-- Exercise objective --
Comb through the entries for "malformed" and pull out each line that holds it.

-- The records --
____________________
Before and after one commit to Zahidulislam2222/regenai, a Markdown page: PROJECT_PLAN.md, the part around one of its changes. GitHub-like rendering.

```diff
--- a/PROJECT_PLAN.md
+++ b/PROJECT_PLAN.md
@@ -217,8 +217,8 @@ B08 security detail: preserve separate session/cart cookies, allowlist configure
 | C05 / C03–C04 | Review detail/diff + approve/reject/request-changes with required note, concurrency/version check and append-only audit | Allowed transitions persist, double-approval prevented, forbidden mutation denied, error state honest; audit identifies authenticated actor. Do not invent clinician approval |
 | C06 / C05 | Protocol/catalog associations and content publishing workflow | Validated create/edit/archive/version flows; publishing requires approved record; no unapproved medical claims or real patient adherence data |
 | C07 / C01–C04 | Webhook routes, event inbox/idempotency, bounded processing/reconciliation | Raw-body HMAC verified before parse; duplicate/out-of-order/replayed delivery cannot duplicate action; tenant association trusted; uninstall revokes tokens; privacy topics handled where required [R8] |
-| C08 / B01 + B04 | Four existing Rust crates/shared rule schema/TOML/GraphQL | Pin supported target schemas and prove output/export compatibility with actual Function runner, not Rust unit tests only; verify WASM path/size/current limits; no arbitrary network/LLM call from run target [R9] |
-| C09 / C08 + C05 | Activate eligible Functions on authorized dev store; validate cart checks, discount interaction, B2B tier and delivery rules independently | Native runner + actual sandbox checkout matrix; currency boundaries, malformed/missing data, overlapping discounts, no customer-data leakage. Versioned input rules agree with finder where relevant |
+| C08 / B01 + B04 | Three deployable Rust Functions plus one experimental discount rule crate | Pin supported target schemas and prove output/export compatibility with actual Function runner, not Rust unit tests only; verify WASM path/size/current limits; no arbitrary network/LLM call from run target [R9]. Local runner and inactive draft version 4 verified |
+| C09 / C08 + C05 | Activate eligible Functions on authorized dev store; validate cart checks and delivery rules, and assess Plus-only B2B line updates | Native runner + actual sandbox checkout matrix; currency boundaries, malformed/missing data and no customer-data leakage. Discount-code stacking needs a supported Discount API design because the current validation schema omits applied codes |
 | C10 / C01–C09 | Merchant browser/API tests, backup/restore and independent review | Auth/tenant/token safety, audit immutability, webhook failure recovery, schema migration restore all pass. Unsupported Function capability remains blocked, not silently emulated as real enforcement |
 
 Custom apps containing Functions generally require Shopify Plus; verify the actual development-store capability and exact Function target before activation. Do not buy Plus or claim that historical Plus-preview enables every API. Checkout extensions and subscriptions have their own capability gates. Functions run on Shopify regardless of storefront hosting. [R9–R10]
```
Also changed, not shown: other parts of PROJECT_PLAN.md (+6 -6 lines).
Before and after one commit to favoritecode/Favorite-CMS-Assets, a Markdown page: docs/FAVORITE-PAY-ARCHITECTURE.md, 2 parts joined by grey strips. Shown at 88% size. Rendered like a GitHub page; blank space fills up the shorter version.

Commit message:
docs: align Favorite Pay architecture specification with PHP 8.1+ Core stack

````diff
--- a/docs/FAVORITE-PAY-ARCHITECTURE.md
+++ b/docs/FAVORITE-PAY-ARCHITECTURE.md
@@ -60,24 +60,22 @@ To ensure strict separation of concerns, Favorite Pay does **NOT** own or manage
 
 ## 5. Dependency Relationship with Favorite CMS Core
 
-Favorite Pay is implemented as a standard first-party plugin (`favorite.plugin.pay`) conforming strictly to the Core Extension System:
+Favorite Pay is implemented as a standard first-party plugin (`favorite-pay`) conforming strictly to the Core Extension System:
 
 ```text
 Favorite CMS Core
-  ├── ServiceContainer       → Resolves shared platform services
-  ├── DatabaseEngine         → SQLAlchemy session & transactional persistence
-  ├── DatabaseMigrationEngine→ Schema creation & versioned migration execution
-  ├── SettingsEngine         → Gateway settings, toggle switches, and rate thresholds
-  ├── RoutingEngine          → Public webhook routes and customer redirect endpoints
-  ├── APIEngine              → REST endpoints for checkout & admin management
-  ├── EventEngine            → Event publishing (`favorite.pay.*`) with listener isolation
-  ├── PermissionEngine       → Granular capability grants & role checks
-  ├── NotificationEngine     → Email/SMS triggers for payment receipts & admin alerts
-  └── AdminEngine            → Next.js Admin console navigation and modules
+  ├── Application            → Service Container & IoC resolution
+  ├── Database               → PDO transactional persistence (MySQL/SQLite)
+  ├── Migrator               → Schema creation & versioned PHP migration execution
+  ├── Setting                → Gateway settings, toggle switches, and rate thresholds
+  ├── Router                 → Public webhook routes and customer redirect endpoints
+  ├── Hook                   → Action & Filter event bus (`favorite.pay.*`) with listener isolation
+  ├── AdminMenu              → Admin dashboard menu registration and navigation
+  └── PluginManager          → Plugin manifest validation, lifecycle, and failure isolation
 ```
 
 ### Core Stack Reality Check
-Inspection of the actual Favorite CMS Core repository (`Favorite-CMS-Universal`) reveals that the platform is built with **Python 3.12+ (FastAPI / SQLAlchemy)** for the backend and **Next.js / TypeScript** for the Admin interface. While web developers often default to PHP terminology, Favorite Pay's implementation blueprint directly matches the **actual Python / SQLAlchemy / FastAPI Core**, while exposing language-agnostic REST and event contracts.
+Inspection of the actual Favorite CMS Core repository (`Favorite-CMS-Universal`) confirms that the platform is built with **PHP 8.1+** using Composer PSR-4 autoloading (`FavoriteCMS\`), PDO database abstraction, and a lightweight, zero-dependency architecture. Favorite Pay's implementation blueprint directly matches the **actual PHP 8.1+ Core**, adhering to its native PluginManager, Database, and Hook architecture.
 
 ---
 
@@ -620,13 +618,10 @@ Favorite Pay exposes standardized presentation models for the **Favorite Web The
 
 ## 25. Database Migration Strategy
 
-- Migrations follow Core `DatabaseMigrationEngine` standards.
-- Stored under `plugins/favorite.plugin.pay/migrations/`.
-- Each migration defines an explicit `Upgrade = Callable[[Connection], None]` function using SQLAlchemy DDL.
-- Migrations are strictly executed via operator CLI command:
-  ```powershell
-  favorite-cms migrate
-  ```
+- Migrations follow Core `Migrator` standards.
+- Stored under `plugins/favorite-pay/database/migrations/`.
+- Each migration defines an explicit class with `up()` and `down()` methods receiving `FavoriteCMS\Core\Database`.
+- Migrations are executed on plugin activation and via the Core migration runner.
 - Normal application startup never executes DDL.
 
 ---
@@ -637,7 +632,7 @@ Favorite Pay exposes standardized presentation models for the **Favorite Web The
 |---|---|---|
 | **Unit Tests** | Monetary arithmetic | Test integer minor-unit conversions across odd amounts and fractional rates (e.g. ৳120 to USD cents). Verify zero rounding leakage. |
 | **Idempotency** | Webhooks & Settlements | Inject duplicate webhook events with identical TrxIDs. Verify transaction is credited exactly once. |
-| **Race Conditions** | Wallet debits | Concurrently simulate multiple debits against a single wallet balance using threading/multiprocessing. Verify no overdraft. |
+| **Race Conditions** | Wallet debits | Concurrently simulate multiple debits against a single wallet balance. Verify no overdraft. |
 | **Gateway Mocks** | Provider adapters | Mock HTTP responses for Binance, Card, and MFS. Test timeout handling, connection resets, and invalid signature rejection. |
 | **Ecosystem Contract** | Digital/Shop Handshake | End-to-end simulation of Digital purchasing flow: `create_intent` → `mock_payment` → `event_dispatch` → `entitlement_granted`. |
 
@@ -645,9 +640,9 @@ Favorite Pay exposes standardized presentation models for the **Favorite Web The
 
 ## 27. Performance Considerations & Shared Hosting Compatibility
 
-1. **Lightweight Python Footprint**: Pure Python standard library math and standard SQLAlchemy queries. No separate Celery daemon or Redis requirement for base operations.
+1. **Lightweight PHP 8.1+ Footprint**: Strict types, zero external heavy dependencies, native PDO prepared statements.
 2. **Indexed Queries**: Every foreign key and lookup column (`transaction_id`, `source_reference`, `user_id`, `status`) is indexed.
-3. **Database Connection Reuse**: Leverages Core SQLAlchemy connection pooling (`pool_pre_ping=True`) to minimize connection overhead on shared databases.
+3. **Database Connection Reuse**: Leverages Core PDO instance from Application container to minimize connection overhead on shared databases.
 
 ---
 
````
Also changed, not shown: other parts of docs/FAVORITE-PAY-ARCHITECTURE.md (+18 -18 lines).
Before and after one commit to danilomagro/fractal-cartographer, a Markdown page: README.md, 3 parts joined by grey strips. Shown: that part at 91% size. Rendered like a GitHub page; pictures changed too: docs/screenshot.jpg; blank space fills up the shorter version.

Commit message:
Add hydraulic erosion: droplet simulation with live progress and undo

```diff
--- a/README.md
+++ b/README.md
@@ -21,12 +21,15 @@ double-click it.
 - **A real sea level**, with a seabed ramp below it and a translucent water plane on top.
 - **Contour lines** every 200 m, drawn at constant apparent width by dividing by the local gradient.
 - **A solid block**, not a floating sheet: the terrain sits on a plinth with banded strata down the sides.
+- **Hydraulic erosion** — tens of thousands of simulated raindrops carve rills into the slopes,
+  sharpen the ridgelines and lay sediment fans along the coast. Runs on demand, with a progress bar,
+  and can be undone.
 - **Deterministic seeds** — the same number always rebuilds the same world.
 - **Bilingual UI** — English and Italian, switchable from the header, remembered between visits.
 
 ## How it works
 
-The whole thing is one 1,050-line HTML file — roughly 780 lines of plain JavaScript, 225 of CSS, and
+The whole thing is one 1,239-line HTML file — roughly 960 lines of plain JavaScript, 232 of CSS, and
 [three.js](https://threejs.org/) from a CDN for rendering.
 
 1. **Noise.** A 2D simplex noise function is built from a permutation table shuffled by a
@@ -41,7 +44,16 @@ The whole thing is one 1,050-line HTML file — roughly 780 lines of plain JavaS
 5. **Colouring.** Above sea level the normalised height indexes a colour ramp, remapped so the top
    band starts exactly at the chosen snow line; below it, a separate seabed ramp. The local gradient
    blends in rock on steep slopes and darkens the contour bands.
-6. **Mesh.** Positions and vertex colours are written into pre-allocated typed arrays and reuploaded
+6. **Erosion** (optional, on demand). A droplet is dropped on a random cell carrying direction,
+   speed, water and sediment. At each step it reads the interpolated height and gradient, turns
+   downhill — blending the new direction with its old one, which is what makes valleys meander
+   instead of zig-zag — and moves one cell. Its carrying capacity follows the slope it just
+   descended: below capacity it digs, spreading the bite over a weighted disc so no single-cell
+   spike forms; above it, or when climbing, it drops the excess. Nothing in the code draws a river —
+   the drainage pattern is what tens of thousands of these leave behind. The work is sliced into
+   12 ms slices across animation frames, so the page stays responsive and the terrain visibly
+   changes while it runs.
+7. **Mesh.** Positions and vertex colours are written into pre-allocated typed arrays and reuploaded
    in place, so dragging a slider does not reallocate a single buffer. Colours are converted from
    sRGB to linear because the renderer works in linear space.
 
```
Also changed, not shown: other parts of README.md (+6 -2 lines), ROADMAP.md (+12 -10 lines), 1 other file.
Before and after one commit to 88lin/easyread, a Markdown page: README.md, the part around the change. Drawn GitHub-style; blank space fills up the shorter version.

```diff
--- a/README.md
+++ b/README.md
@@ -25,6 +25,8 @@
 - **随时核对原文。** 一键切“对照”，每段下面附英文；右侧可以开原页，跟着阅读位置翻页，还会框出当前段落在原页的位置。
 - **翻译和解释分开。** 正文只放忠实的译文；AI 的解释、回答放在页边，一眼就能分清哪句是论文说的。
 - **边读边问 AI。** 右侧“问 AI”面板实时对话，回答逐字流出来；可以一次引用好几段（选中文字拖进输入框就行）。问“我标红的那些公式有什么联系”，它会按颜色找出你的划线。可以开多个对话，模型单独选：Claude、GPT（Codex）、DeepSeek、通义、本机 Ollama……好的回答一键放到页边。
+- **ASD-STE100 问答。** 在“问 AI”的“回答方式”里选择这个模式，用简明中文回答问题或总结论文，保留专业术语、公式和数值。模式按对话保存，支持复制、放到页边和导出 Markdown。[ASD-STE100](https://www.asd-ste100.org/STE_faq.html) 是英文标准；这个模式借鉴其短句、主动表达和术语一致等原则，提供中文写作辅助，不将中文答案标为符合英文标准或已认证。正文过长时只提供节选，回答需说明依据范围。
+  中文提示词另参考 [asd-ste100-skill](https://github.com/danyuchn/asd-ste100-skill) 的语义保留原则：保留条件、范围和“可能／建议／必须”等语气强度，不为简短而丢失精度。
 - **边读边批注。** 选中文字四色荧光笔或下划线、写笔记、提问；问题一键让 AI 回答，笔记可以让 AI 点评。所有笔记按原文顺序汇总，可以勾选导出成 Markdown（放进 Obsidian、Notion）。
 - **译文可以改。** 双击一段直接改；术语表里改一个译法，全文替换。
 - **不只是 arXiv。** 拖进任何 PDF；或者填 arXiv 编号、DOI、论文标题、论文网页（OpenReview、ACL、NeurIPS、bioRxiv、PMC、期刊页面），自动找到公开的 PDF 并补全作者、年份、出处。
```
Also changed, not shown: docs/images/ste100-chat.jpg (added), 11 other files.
____________________
-- Answer to this task --
-| C09 / C08 + C05 | Activate eligible Functions on authorized dev store; validate cart checks, discount interaction, B2B tier and delivery rules independently | Native runner + actual sandbox checkout matrix; currency boundaries, malformed/missing data, overlapping discounts, no customer-data leakage. Versioned input rules agree with finder where relevant |
+| C09 / C08 + C05 | Activate eligible Functions on authorized dev store; validate cart checks and delivery rules, and assess Plus-only B2B line updates | Native runner + actual sandbox checkout matrix; currency boundaries, malformed/missing data and no customer-data leakage. Discount-code stacking needs a supported Discount API design because the current validation schema omits applied codes |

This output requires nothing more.